[Before-and-after change data]
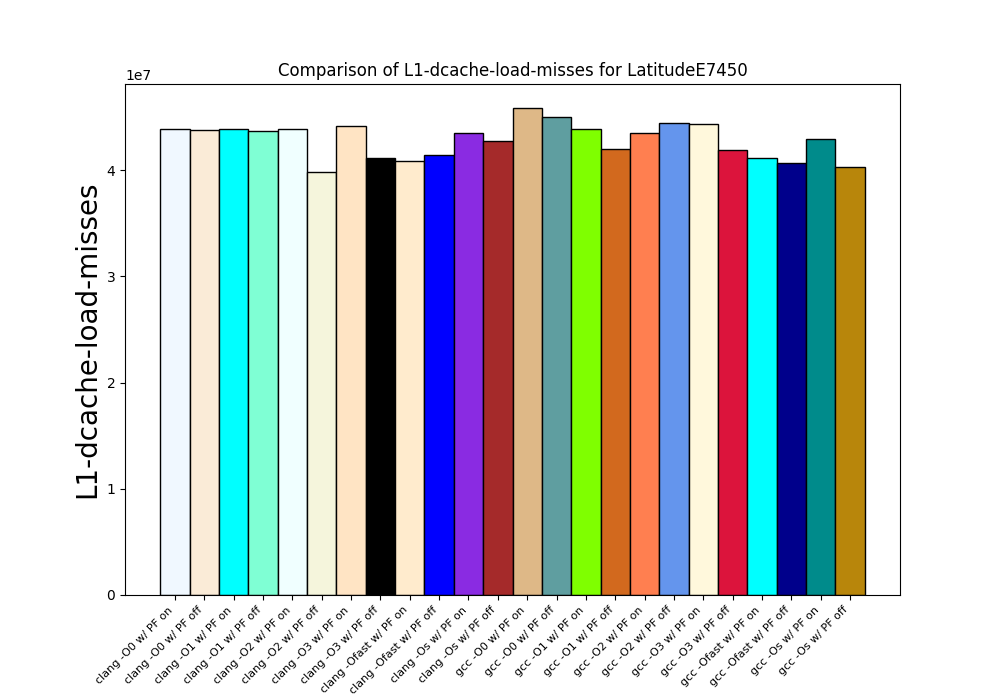
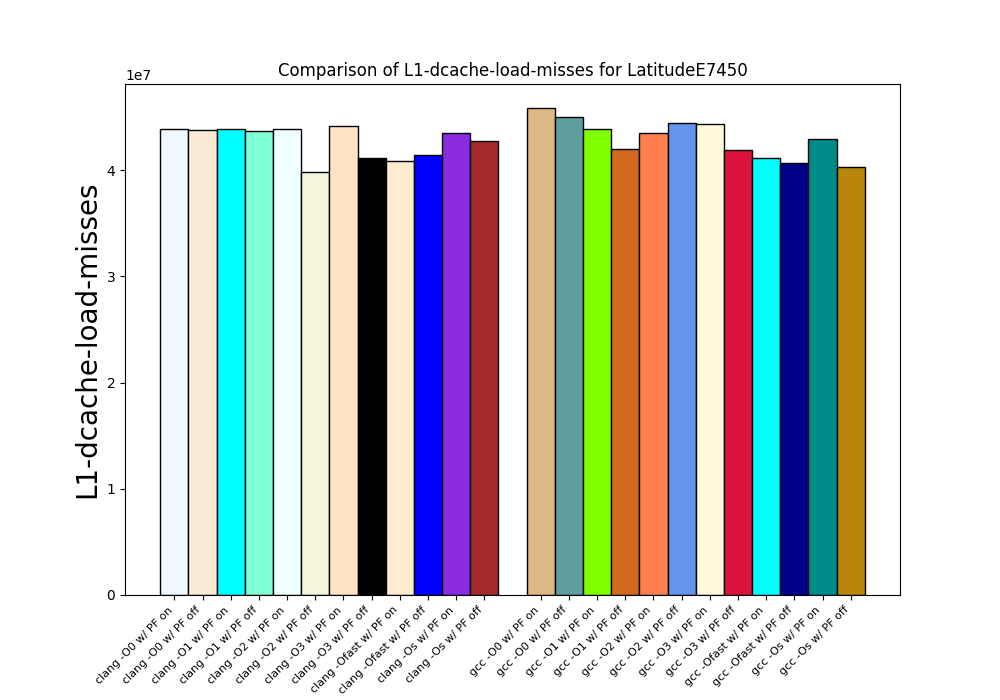
Added current analysis.py version and some new plots

Changed region(s): [[0.124, 0.15, 0.837, 0.99]]

diff --git a/analysis.py b/analysis.py
@@ -14,6 +14,7 @@ CPUs = [
         "ThinkPadX270", "ThinkPadX61Tablet", "ThinkPadX120e",
         "Latitude7480", "LatitudeE6230", "LatitudeE6400",
         "LatitudeE6500", "LatitudeE7450",
+        "ThinkPadT470", "Latitude7280", "XPS_15_9560",
         ]
 
 #CPU = ["ThinkPadX270"] #, "ThinkPadX61Tablet"]
@@ -21,7 +22,9 @@ CPUs = [
 #CPU = [CPUs[2], CPUs[5], CPUs[6]]
 #CPU = [CPUs[4]]
 #CPU = [CPUs[7]]
-CPU = [CPUs[2], CPUs[7]]
+#CPU = [CPUs[2], CPUs[7]]
+CPU = [CPUs[8], CPUs[10]]
+#CPU = CPUs[8:]
 
 def read_data(fname):
     run = {}
@@ -96,7 +99,7 @@ def generate_plots(data, x_cat, y_cat, machines, test_name, pf = True, flags = N
         for c in data[m]:
             fs = (data[m][c] if flags == None else flags)
             for f in fs:
-                pfs = (data[m][c][f] if pf else ["False"])
+                pfs = (data[m][c][f] if pf else [False])
                 for p in pfs:
                     # [:-1] --> exclude the multi from the data to plot
                     to_plot = data[m][c][f][p] #[:-1]
@@ -149,7 +152,7 @@ def generate_bar_plots(data, cat, machines, test_name, pf = True, flags = None, 
     #colors = list(mcolors.TABLEAU_COLORS)
     colors = list(mcolors.CSS4_COLORS)
     
-    tot_space = 10
+    tot_space = 15
     plt.figure(figsize = (tot_space,7))
     space_per_m = tot_space / (2*len(machines))
     locs = [2*i*space_per_m for i in range(len(machines))]
@@ -256,28 +259,36 @@ def main():
     root = os.getcwd()
     #machine = input("Enter the machine to get data for: ")
     machine = CPU
+    add_new = True
     #x_cat = 'L1-dcache-loads'
     x_cat = 'cycles'
     y_cats = [
              'L1-dcache-loads', 'L1-dcache-load-misses', 
-             'context-switches', 'L1-icache-load-misses',
-             'page-faults', 'cpu-migrations',
+             #'context-switches',
+             'L1-icache-load-misses',
+             #'page-faults', 'cpu-migrations',
              'instructions', 'branch-misses', 'branches',
              'dTLB-loads', 'dTLB-load-misses',
              'iTLB-loads', 'iTLB-load-misses',
              'LLC-loads', 'LLC-load-misses',
              ]
+    if add_new:
+        y_cats += [
+             'mem_load_retired.l1_miss', 'mem_load_retired.l2_miss',
+             'mem_load_retired.l3_miss', 'l2_rqsts.all_pf',
+             'l2_rqsts.pf_hit', 'l2_rqsts.references',
+             ]
 
     #test_foldr = input("Enter the folder containing all test data: ")
-    test_foldr = "11-15_FFT"
+    test_foldr = "11-XX_FFT"
 
     data = dict()
 
     #for machine in CPU:
     #    data = generate_data(data, machine, test_foldr)
 
-    test_foldr1 = "11-15_FFT"
-    test_foldr2 = "11-20_FFT"
+    test_foldr1 = "11-21_FFT"
+    test_foldr2 = "11-22_FFT"
     for machine in CPU:
         try:
             data = generate_data(data, machine, test_foldr1)
@@ -294,11 +305,18 @@ def main():
     #for y_cat in y_cats:
     #    generate_bar_plots(data, y_cat, CPU, test_foldr, legend_on = False)
 
-    test_name = "11-XX-FFT"
+    #test_name = "11-XX-FFT"
 
-    generate_bar_plots(data, 'instructions', CPU, test_name, legend_on = False, pf = False)
-    #generate_bar_plots(data, 'L1-dcache-loads', CPU, test_name, legend_on = False)
-    #generate_bar_plots(data, 'L1-dcache-load-misses', CPU, test_name, legend_on = False)
+    #generate_bar_plots(data, 'instructions', CPU, test_name, legend_on = False, pf = False)
+    generate_bar_plots(data, 'L1-dcache-loads', CPU, test_foldr, legend_on = False)
+    generate_bar_plots(data, 'L1-dcache-load-misses', CPU, test_foldr, legend_on = False)
+    generate_bar_plots(data, 'mem_load_retired.l1_miss', CPU, test_foldr, legend_on = False)
+
+    generate_plots(data, 'l2_rqsts.references', 'l2_rqsts.all_pf', [CPU[0]], test_foldr)
+
+    #generate_plots(data, 'branches', 'branch-misses', [CPU[1]], test_foldr, pf = False)
+    #generate_plots(data, 'iTLB-load-misses', 'l2_rqsts.pf_hit', [CPU[2]], test_foldr, pf = True)
+
 
 if __name__ == "__main__":
     main()
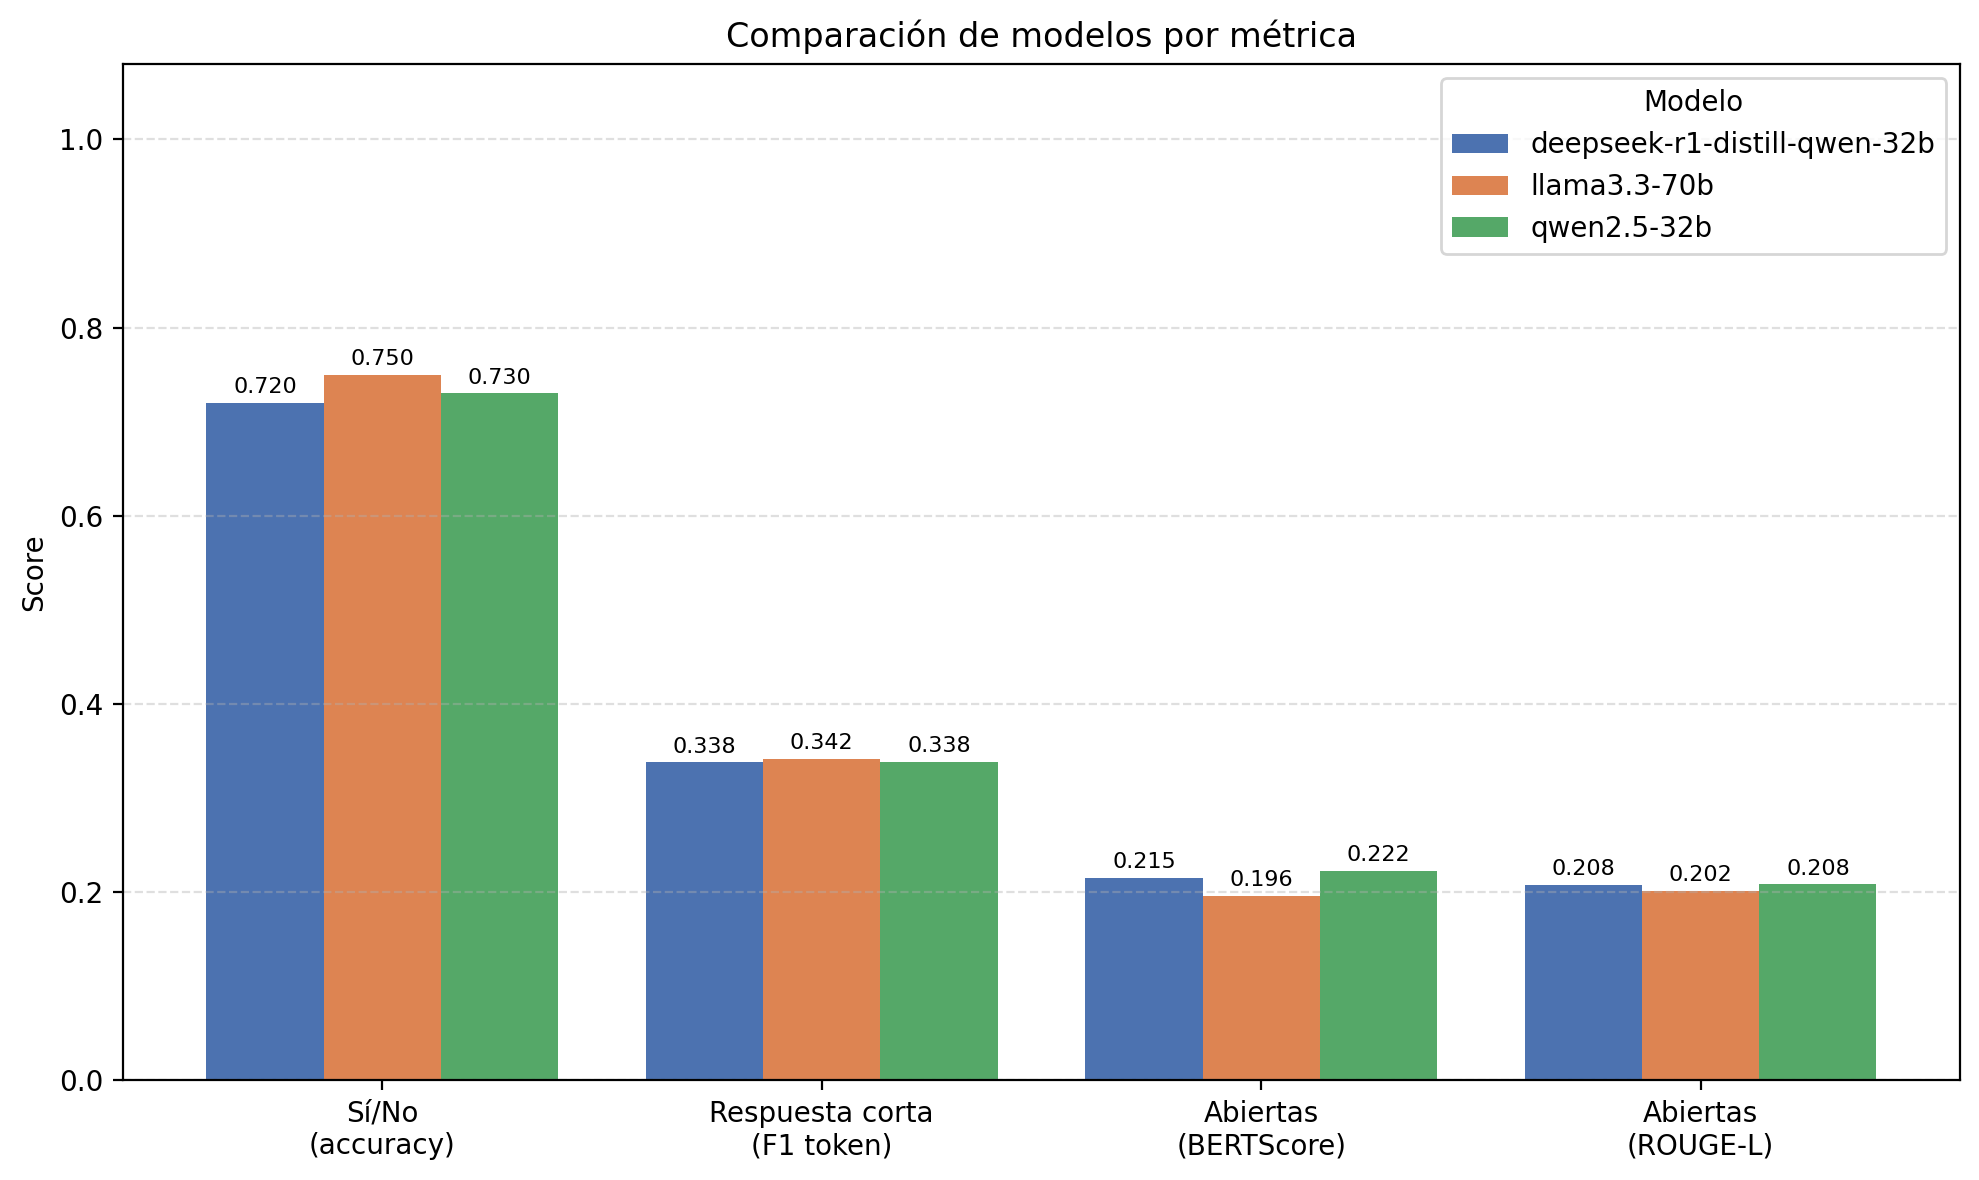
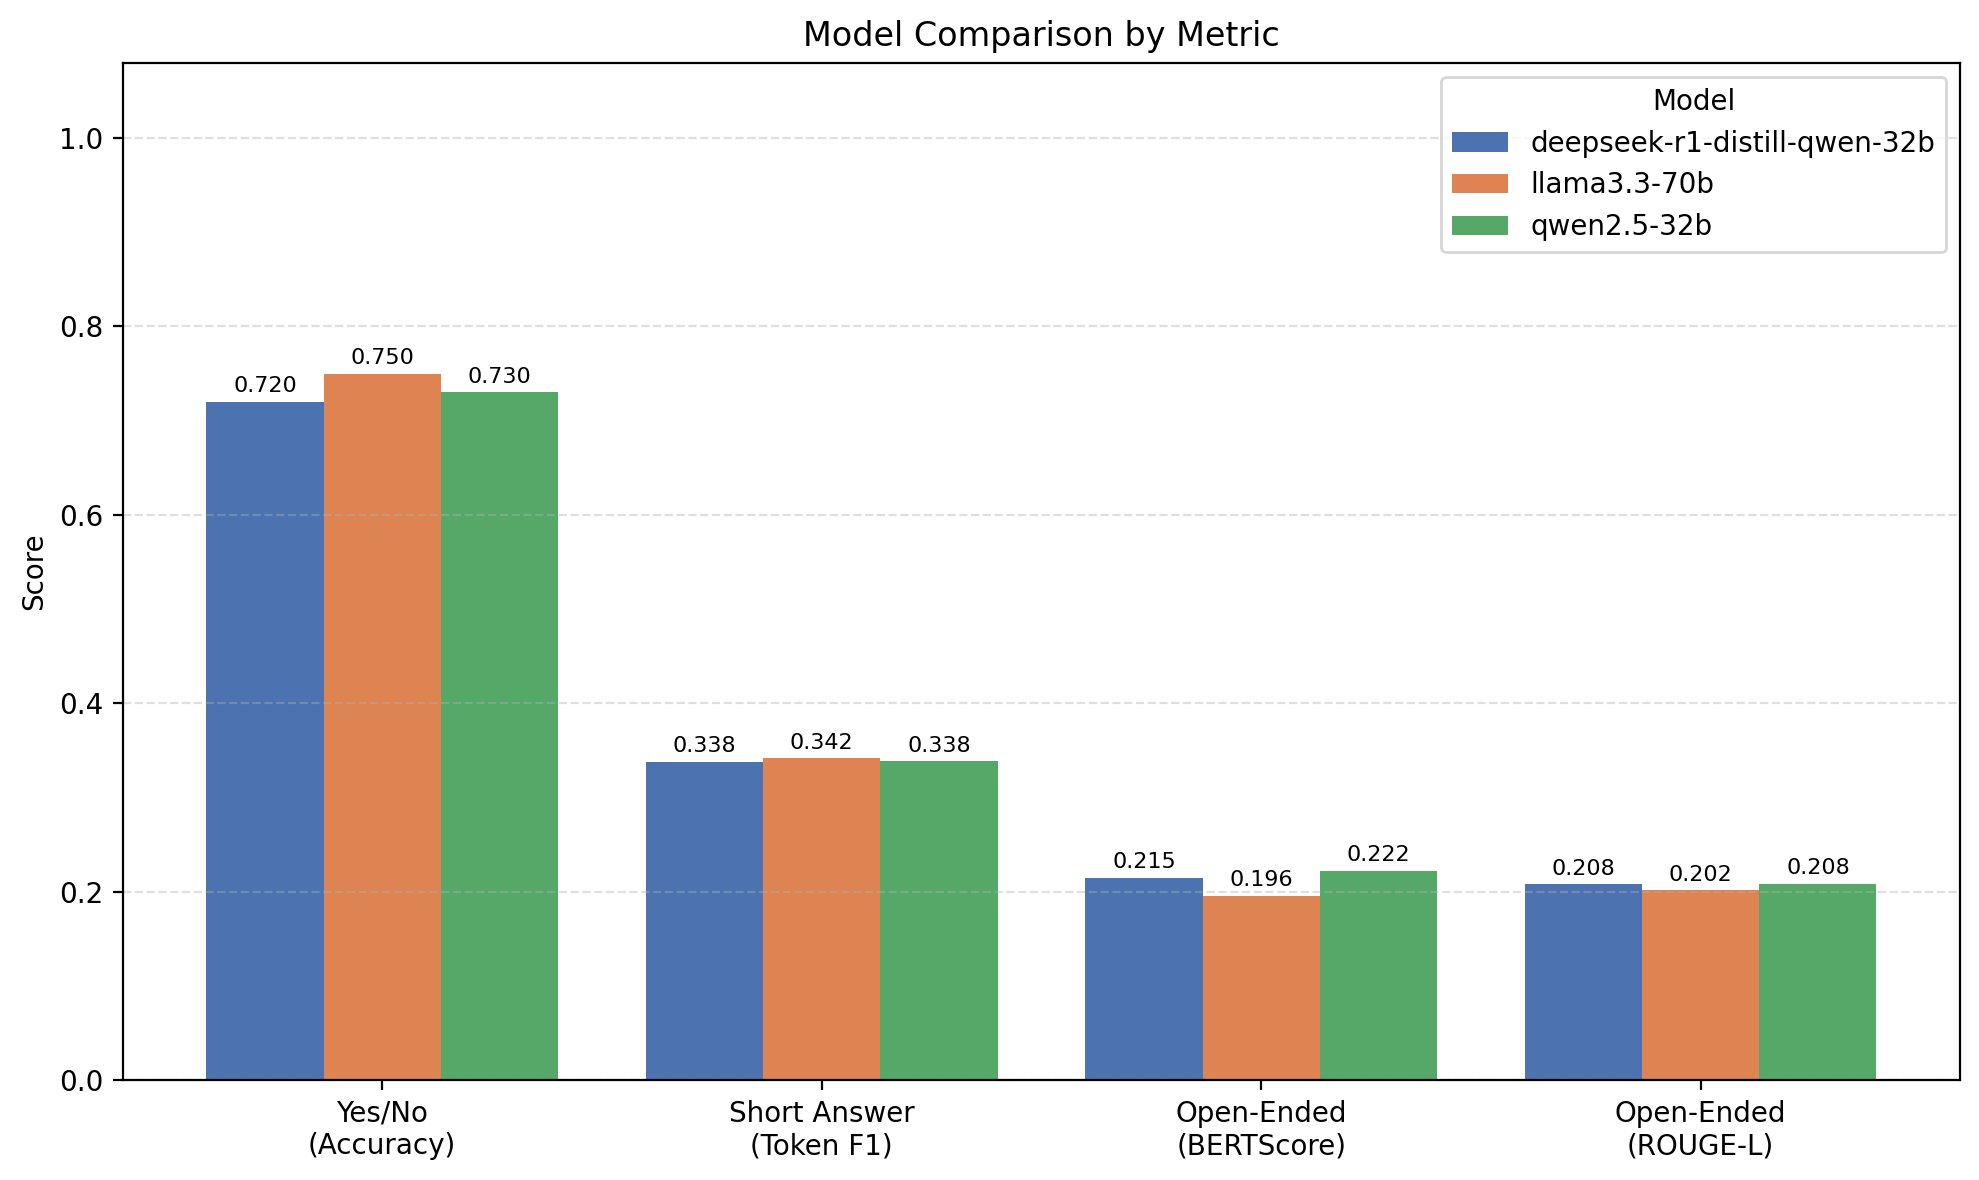
fixup language bar graph

diff --git a/experiments/src/visualize_results.py b/experiments/src/visualize_results.py
@@ -27,11 +27,14 @@ CSV_PATH = PROJECT_ROOT / "results" / "metrics" / "resumen_comparativo.csv"
 FIGURES_DIR = PROJECT_ROOT / "results" / "metrics" / "figures"
 
 METRICS = ["sino_accuracy", "corta_f1", "abierta_bertscore", "abierta_rouge_l"]
+# En inglés: el paper está en inglés, estas etiquetas van directo a las
+# figuras (comparativo_barras.png y comparativo_radar.png, que comparten
+# este diccionario).
 METRIC_LABELS = {
-    "sino_accuracy": "Sí/No\n(accuracy)",
-    "corta_f1": "Respuesta corta\n(F1 token)",
-    "abierta_bertscore": "Abiertas\n(BERTScore)",
-    "abierta_rouge_l": "Abiertas\n(ROUGE-L)",
+    "sino_accuracy": "Yes/No\n(Accuracy)",
+    "corta_f1": "Short Answer\n(Token F1)",
+    "abierta_bertscore": "Open-Ended\n(BERTScore)",
+    "abierta_rouge_l": "Open-Ended\n(ROUGE-L)",
 }
 
 DPI = 200
@@ -90,8 +93,8 @@ def plot_bars(rows: list[dict], colors: dict[str, str], out_path: Path):
     ax.set_xticklabels([METRIC_LABELS[m] for m in METRICS])
     ax.set_ylabel("Score")
     ax.set_ylim(0, 1.08)
-    ax.set_title("Comparación de modelos por métrica")
-    ax.legend(title="Modelo")
+    ax.set_title("Model Comparison by Metric")
+    ax.legend(title="Model")
     ax.grid(axis="y", linestyle="--", alpha=0.4)
 
     fig.tight_layout()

**Exercise details:** Every line above is to be returned exactly, with its pictures removed.

**Task result:**
Added current analysis.py version and some new plots

Changed region(s): [[0.124, 0.15, 0.837, 0.99]]

diff --git a/analysis.py b/analysis.py
@@ -14,6 +14,7 @@ CPUs = [
         "ThinkPadX270", "ThinkPadX61Tablet", "ThinkPadX120e",
         "Latitude7480", "LatitudeE6230", "LatitudeE6400",
         "LatitudeE6500", "LatitudeE7450",
+        "ThinkPadT470", "Latitude7280", "XPS_15_9560",
         ]
 
 #CPU = ["ThinkPadX270"] #, "ThinkPadX61Tablet"]
@@ -21,7 +22,9 @@ CPUs = [
 #CPU = [CPUs[2], CPUs[5], CPUs[6]]
 #CPU = [CPUs[4]]
 #CPU = [CPUs[7]]
-CPU = [CPUs[2], CPUs[7]]
+#CPU = [CPUs[2], CPUs[7]]
+CPU = [CPUs[8], CPUs[10]]
+#CPU = CPUs[8:]
 
 def read_data(fname):
     run = {}
@@ -96,7 +99,7 @@ def generate_plots(data, x_cat, y_cat, machines, test_name, pf = True, flags = N
         for c in data[m]:
             fs = (data[m][c] if flags == None else flags)
             for f in fs:
-                pfs = (data[m][c][f] if pf else ["False"])
+                pfs = (data[m][c][f] if pf else [False])
                 for p in pfs:
                     # [:-1] --> exclude the multi from the data to plot
                     to_plot = data[m][c][f][p] #[:-1]
@@ -149,7 +152,7 @@ def generate_bar_plots(data, cat, machines, test_name, pf = True, flags = None, 
     #colors = list(mcolors.TABLEAU_COLORS)
     colors = list(mcolors.CSS4_COLORS)
     
-    tot_space = 10
+    tot_space = 15
     plt.figure(figsize = (tot_space,7))
     space_per_m = tot_space / (2*len(machines))
     locs = [2*i*space_per_m for i in range(len(machines))]
@@ -256,28 +259,36 @@ def main():
     root = os.getcwd()
     #machine = input("Enter the machine to get data for: ")
     machine = CPU
+    add_new = True
     #x_cat = 'L1-dcache-loads'
     x_cat = 'cycles'
     y_cats = [
              'L1-dcache-loads', 'L1-dcache-load-misses', 
-             'context-switches', 'L1-icache-load-misses',
-             'page-faults', 'cpu-migrations',
+             #'context-switches',
+             'L1-icache-load-misses',
+             #'page-faults', 'cpu-migrations',
              'instructions', 'branch-misses', 'branches',
              'dTLB-loads', 'dTLB-load-misses',
              'iTLB-loads', 'iTLB-load-misses',
              'LLC-loads', 'LLC-load-misses',
              ]
+    if add_new:
+        y_cats += [
+             'mem_load_retired.l1_miss', 'mem_load_retired.l2_miss',
+             'mem_load_retired.l3_miss', 'l2_rqsts.all_pf',
+             'l2_rqsts.pf_hit', 'l2_rqsts.references',
+             ]
 
     #test_foldr = input("Enter the folder containing all test data: ")
-    test_foldr = "11-15_FFT"
+    test_foldr = "11-XX_FFT"
 
     data = dict()
 
     #for machine in CPU:
     #    data = generate_data(data, machine, test_foldr)
 
-    test_foldr1 = "11-15_FFT"
-    test_foldr2 = "11-20_FFT"
+    test_foldr1 = "11-21_FFT"
+    test_foldr2 = "11-22_FFT"
     for machine in CPU:
         try:
             data = generate_data(data, machine, test_foldr1)
@@ -294,11 +305,18 @@ def main():
     #for y_cat in y_cats:
     #    generate_bar_plots(data, y_cat, CPU, test_foldr, legend_on = False)
 
-    test_name = "11-XX-FFT"
+    #test_name = "11-XX-FFT"
 
-    generate_bar_plots(data, 'instructions', CPU, test_name, legend_on = False, pf = False)
-    #generate_bar_plots(data, 'L1-dcache-loads', CPU, test_name, legend_on = False)
-    #generate_bar_plots(data, 'L1-dcache-load-misses', CPU, test_name, legend_on = False)
+    #generate_bar_plots(data, 'instructions', CPU, test_name, legend_on = False, pf = False)
+    generate_bar_plots(data, 'L1-dcache-loads', CPU, test_foldr, legend_on = False)
+    generate_bar_plots(data, 'L1-dcache-load-misses', CPU, test_foldr, legend_on = False)
+    generate_bar_plots(data, 'mem_load_retired.l1_miss', CPU, test_foldr, legend_on = False)
+
+    generate_plots(data, 'l2_rqsts.references', 'l2_rqsts.all_pf', [CPU[0]], test_foldr)
+
+    #generate_plots(data, 'branches', 'branch-misses', [CPU[1]], test_foldr, pf = False)
+    #generate_plots(data, 'iTLB-load-misses', 'l2_rqsts.pf_hit', [CPU[2]], test_foldr, pf = True)
+
 
 if __name__ == "__main__":
     main()
fixup language bar graph

diff --git a/experiments/src/visualize_results.py b/experiments/src/visualize_results.py
@@ -27,11 +27,14 @@ CSV_PATH = PROJECT_ROOT / "results" / "metrics" / "resumen_comparativo.csv"
 FIGURES_DIR = PROJECT_ROOT / "results" / "metrics" / "figures"
 
 METRICS = ["sino_accuracy", "corta_f1", "abierta_bertscore", "abierta_rouge_l"]
+# En inglés: el paper está en inglés, estas etiquetas van directo a las
+# figuras (comparativo_barras.png y comparativo_radar.png, que comparten
+# este diccionario).
 METRIC_LABELS = {
-    "sino_accuracy": "Sí/No\n(accuracy)",
-    "corta_f1": "Respuesta corta\n(F1 token)",
-    "abierta_bertscore": "Abiertas\n(BERTScore)",
-    "abierta_rouge_l": "Abiertas\n(ROUGE-L)",
+    "sino_accuracy": "Yes/No\n(Accuracy)",
+    "corta_f1": "Short Answer\n(Token F1)",
+    "abierta_bertscore": "Open-Ended\n(BERTScore)",
+    "abierta_rouge_l": "Open-Ended\n(ROUGE-L)",
 }
 
 DPI = 200
@@ -90,8 +93,8 @@ def plot_bars(rows: list[dict], colors: dict[str, str], out_path: Path):
     ax.set_xticklabels([METRIC_LABELS[m] for m in METRICS])
     ax.set_ylabel("Score")
     ax.set_ylim(0, 1.08)
-    ax.set_title("Comparación de modelos por métrica")
-    ax.legend(title="Modelo")
+    ax.set_title("Model Comparison by Metric")
+    ax.legend(title="Model")
     ax.grid(axis="y", linestyle="--", alpha=0.4)
 
     fig.tight_layout()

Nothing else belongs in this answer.